on 3 December 2003
Citing its influences as modern vampire literature, The Lost Boys is a 1980s update for the vampire movie genre, and probably remains the ultimate vampire teen movie: loud and fast, with a healthy dose of angst. "Sleep all day. Party all night. Never grow old. Never die. It's fun to be a vampire."
Michael [Jason Patric] and his brother Sam [Corey Haim] are forced to move Santa Carla with their mother, and swiftly learn that it well dserves its title as "Murder Capital Of The World". As Michael is taken in by a local gang of vampires, he needs his brother's help to prevent his full transformation. And the only way to save him is to take down the leader...
The film is a horror comedy with a good premise, but the execution is somewhat flawed. There are a number of excellent scenes, especially the vampire's-eye-view shots of attacks, littered throughout the film. The graceful swooping camera produces a very eerie effect. The railroad bridge sequence is an interesting portrayal of a night out for a vampire gang. The closing sequence degenerates somewhat into a parade of different methods of killing a vampire, although the garlic/holy water bathtub is impressive.

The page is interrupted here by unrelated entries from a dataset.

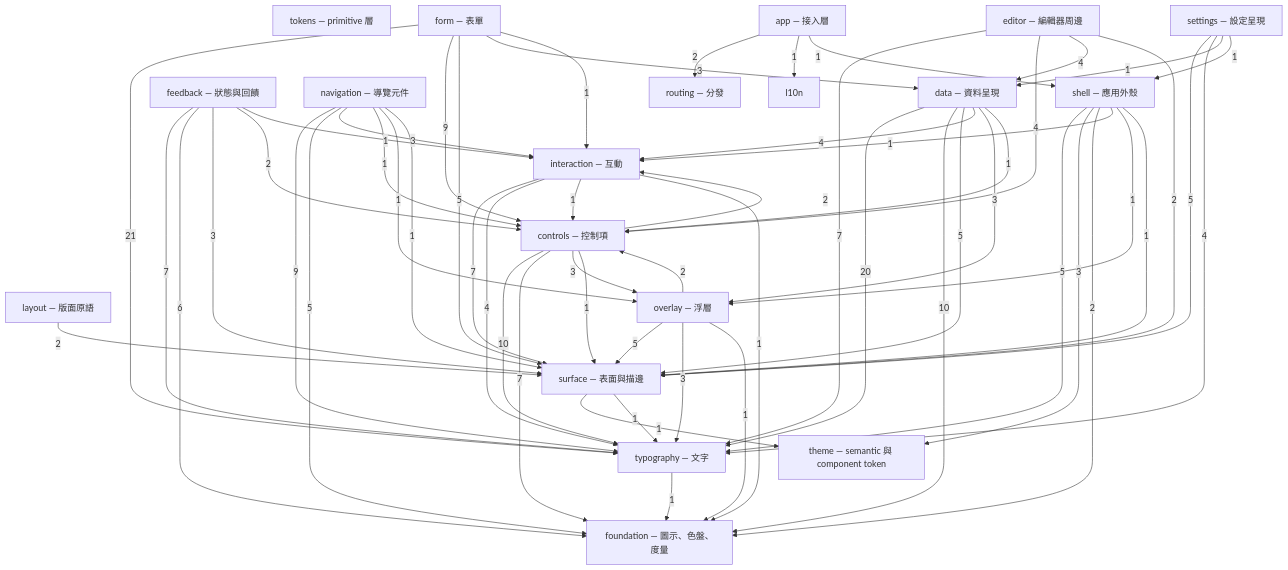
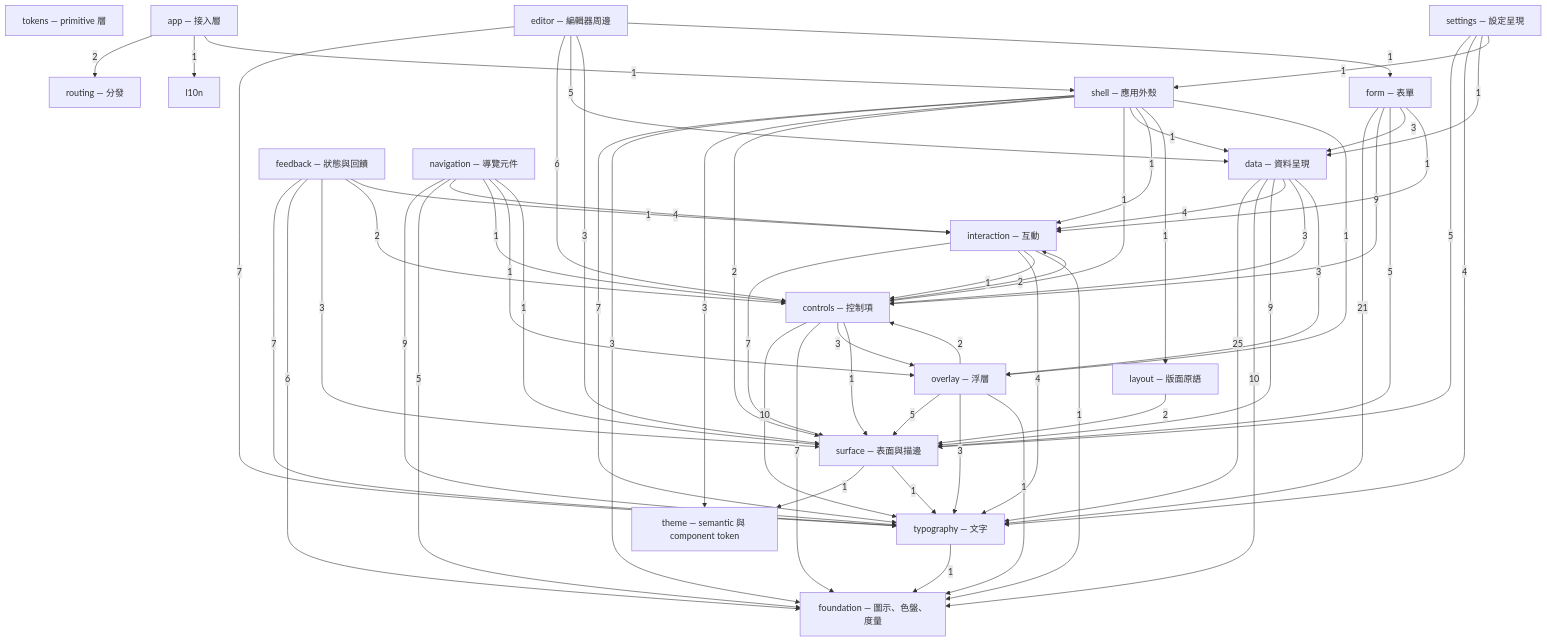
The first of 17 diagrams in spec/component-inventory.md (MiuDog/Kallopis), drawn with Mermaid before and after one commit. The commit also changed other lines of this file and 99 other files, not shown here.

````diff
--- a/spec/component-inventory.md
+++ b/spec/component-inventory.md
@@ -18,77 +18,81 @@
 ```mermaid
 graph TD
   tokens["tokens — primitive 層"]
   theme["theme — semantic 與 component token"]
   foundation["foundation — 圖示、色盤、度量"]
   typography["typography — 文字"]
   surface["surface — 表面與描邊"]
   interaction["interaction — 互動"]
   layout["layout — 版面原語"]
   overlay["overlay — 浮層"]
   controls["controls — 控制項"]
   data["data — 資料呈現"]
   form["form — 表單"]
   feedback["feedback — 狀態與回饋"]
   navigation["navigation — 導覽元件"]
   editor["editor — 編輯器周邊"]
   routing["routing — 分發"]
   shell["shell — 應用外殼"]
   settings["settings — 設定呈現"]
   app["app — 接入層"]
+  data -->|25| typography
   form -->|21| typography
-  data -->|20| typography
   controls -->|10| typography
   data -->|10| foundation
+  data -->|9| surface
   form -->|9| controls
   navigation -->|9| typography
   controls -->|7| foundation
   editor -->|7| typography
   feedback -->|7| typography
   interaction -->|7| surface
+  shell -->|7| typography
+  editor -->|6| controls
   feedback -->|6| foundation
-  data -->|5| surface
+  editor -->|5| data
   form -->|5| surface
   navigation -->|5| foundation
   overlay -->|5| surface
   settings -->|5| surface
-  shell -->|5| typography
   data -->|4| interaction
-  editor -->|4| controls
-  editor -->|4| data
   interaction -->|4| typography
+  navigation -->|4| interaction
   settings -->|4| typography
   controls -->|3| overlay
+  data -->|3| controls
   data -->|3| overlay
+  editor -->|3| surface
   feedback -->|3| surface
   form -->|3| data
-  navigation -->|3| interaction
   overlay -->|3| typography
+  shell -->|3| foundation
   shell -->|3| theme
   app -->|2| routing
   controls -->|2| interaction
-  editor -->|2| surface
   feedback -->|2| controls
   layout -->|2| surface
   overlay -->|2| controls
-  shell -->|2| foundation
+  shell -->|2| surface
   app -->|1| l10n
   app -->|1| shell
   controls -->|1| surface
-  data -->|1| controls
+  editor -->|1| form
   feedback -->|1| interaction
   form -->|1| interaction
   interaction -->|1| controls
   interaction -->|1| foundation
   navigation -->|1| controls
   navigation -->|1| overlay
   navigation -->|1| surface
   overlay -->|1| foundation
   settings -->|1| data
   settings -->|1| shell
+  shell -->|1| controls
+  shell -->|1| data
   shell -->|1| interaction
+  shell -->|1| layout
   shell -->|1| overlay
-  shell -->|1| surface
   surface -->|1| theme
   surface -->|1| typography
   typography -->|1| foundation
 ```
````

While Kiefer Sutherland's David remains charismatic throughout, Michael's interaction with both the humans and vampires of the film is strained and dull. In fact it is the dark humour that keeps the plot rolling, "You wait till Mom finds out!" screams Sam on discovering that his brother is a vampire. Standing out however are the Frog brothers, Edgar [Corey Feldman] and Alan, who run the comic book store and happen to be vampire hunters in their spare time. They are superbly characterised and brilliantly overplayed (and, of course, utterly inept). Barnard Hughes as the boys' grandfather is also engaging, despite his limited screen time.
It is intended as a fun film, as sequences like "death by stero" serve to ensure (the effect apparently took 2 weeks to produce, lasting only 10 seconds on film!), but the horror side is sadly lacking. It never develops much depth in the areas it wishes to address through Michael, as the character remains wooden and boring, especially next to Sam and the Frog brothers. It does, however, remain good fun.
DVD FEATURES: very lacking, including only the Theatrical Trailer, and a small set of text infomation snippets.